True, the outlook for the euro zone economy is not great, but there are plenty of good reasons why the euro zone's peripheral equity markets look appealing right now, one expert tells CNBC.
"It is too early to talk about growth, but what is interesting is that all the leading indicators we are looking at are currently touching a bottom and the risk of downside is low," said Patrick Legland, global head of research at Societe Generale, adding that he favored equity markets in the peripheral euro zone.
While foreign investors have piled into government bonds in peripheral euro zone countries such as Spain, Italy and Portugal this year as concerns about the debt crisis in the region ease, stock markets in those countries have broadly underperformed major equity markets.
For instance, Spain's benchmark stock index is up 1.87 percent so far this year, while the pan-European FTSEurofirst 300 index has gained more than 7 percent.

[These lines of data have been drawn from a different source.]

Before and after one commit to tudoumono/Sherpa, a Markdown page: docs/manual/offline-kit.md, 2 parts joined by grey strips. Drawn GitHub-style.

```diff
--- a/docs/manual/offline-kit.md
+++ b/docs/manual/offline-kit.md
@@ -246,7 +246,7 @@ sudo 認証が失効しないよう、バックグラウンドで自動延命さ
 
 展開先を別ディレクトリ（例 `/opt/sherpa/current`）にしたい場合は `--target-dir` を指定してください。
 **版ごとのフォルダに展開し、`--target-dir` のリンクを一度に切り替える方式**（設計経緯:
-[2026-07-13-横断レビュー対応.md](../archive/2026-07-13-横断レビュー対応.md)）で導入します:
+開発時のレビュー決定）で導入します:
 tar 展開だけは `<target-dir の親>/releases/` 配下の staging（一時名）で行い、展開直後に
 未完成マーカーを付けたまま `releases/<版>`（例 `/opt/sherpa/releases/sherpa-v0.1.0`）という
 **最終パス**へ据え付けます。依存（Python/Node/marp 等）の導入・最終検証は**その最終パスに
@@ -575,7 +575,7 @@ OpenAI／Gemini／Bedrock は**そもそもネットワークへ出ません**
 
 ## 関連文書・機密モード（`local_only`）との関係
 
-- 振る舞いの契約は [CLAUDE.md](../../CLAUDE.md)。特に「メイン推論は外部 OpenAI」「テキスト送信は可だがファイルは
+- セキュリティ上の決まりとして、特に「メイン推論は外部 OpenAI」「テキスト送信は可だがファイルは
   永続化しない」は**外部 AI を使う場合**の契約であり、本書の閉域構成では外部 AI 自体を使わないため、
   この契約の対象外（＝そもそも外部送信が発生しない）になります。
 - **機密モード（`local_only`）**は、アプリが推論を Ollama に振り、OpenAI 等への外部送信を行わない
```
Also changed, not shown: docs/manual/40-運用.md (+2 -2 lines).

While Italy's stock market has rallied almost 6 percent and Portugal is up about 5 percent, they have lagged gains on major global markets. The S&P 500 is up 14 percent and the Nikkei is higher 33 percent even after heavy selling in May.
"We have seen peripherals make huge improvements in their budget deficits, secondly they are massively declining their unit labor costs and we are starting to see European companies re-positioning there," Legland told CNBC Asia's "Squawk Box," outlining reasons why he thinks assets in the euro zone periphery look attractive.